------ Listed entries

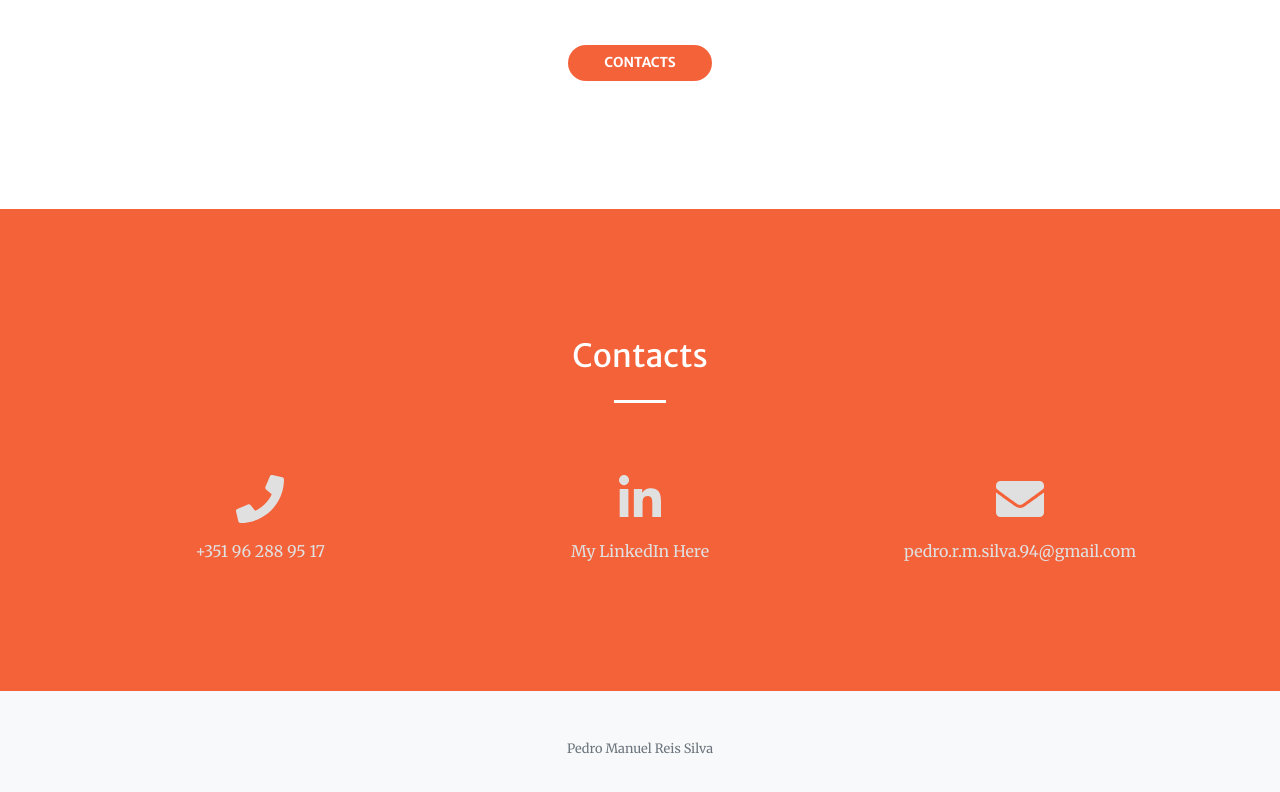
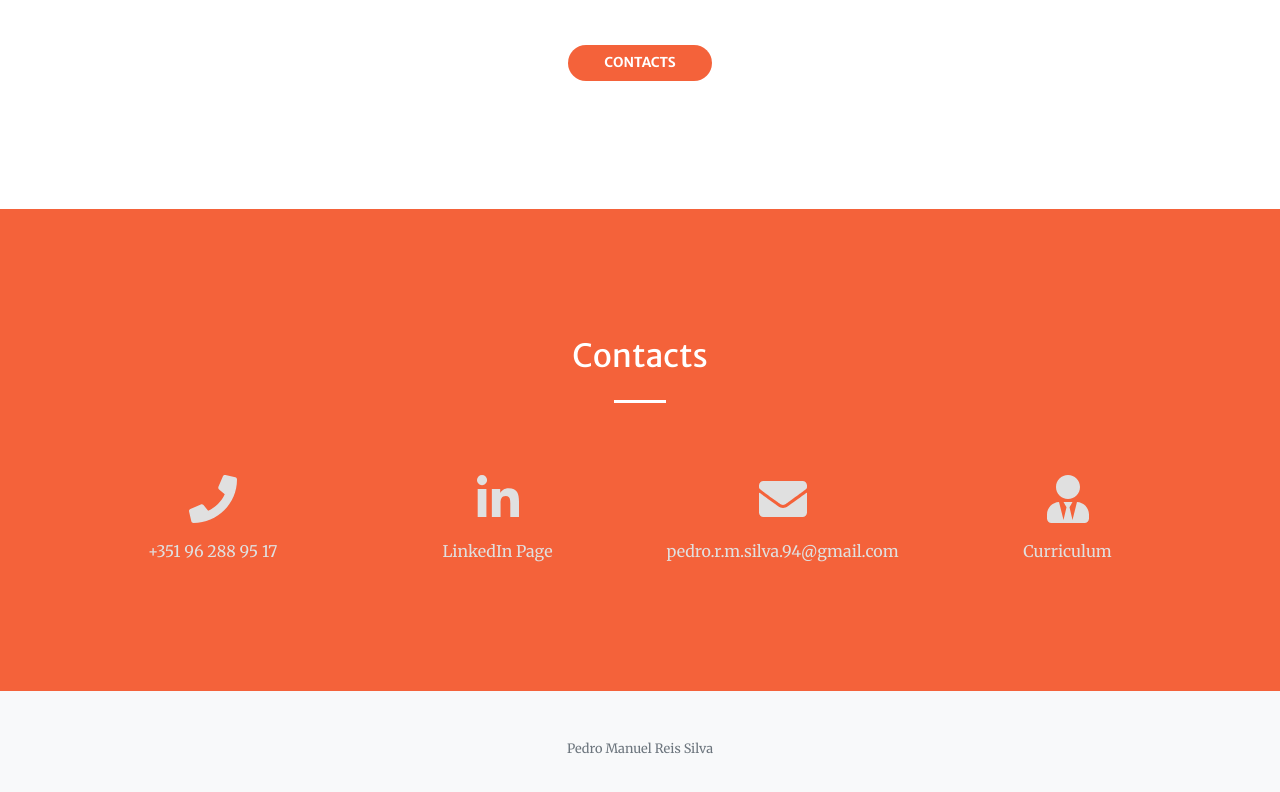
Before and after one commit to J999Ventura/Curriculum, a plain HTML site: page index.html in a window 1280 px wide. Shown: the part 1911-2703 px from the top of the page. Drawn offline with nearby package versions, Linux system fonts and the light colour scheme.

Commit message:
add download cv

```diff
--- a/index.html
+++ b/index.html
@@ -118,17 +118,21 @@
                     </div>
                 </div>
                 <div class="row">
-					<div class="col-lg-4 ml-auto text-white-50 text-center mb-5 mb-lg-0">
+					<div class="col-lg-3 ml-auto text-white-50 text-center mb-5 mb-lg-0">
 						<i class="fas fa-phone fa-3x mb-3 text-muted" style="color: #E0E0E0 !important;"></i>
                         <div>+351 96 288 95 17 </div>
                     </div>
-					<div class="col-lg-4 ml-auto text-white-50 text-center mb-5 mb-lg-0">
+					<div class="col-lg-3 ml-auto text-white-50 text-center mb-5 mb-lg-0">
 						<i class="fab fa-linkedin-in fa-3x mb-3 text-muted" style="color: #E0E0E0 !important;"></i>
-                        <a class="d-block linkedin_link" href="https://www.linkedin.com/in/pedro-manuel-reis-b94459162" style="color: #E0E0E0 !important;">My LinkedIn Here</a>
+                        <a class="d-block" href="https://www.linkedin.com/in/pedro-manuel-reis-b94459162" style="color: #E0E0E0 !important;">LinkedIn Page</a>
                     </div>
-                    <div class="col-lg-4 mr-auto text-white-50 text-center">
+                    <div class="col-lg-3 mr-auto text-white-50 text-center mb-5 mb-lg-0">
                         <i class="fas fa-envelope fa-3x mb-3 text-muted" style="color: #E0E0E0 !important;"></i>
 						<div>pedro.r.m.silva.94@gmail.com</div>
+                    </div>
+					<div class="col-lg-3 ml-auto text-white-50 text-center mb-5 mb-lg-0">
+						<i class="fas fa-user-tie fa-3x mb-3 text-muted" style="color: #E0E0E0 !important;"></i>
+                        <a class="d-block" href="download/Pedro_Reis_Silva_CV.pdf" style="color: #E0E0E0 !important;" download="pedro_reis_silva_download">Curriculum</a>
                     </div>
                 </div>
             </div>
```
Also changed, not shown: 1 other file.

------------

Count the lines of the data that hold the string "block". The answer should be that number alone.

§ **Result of the task**:
3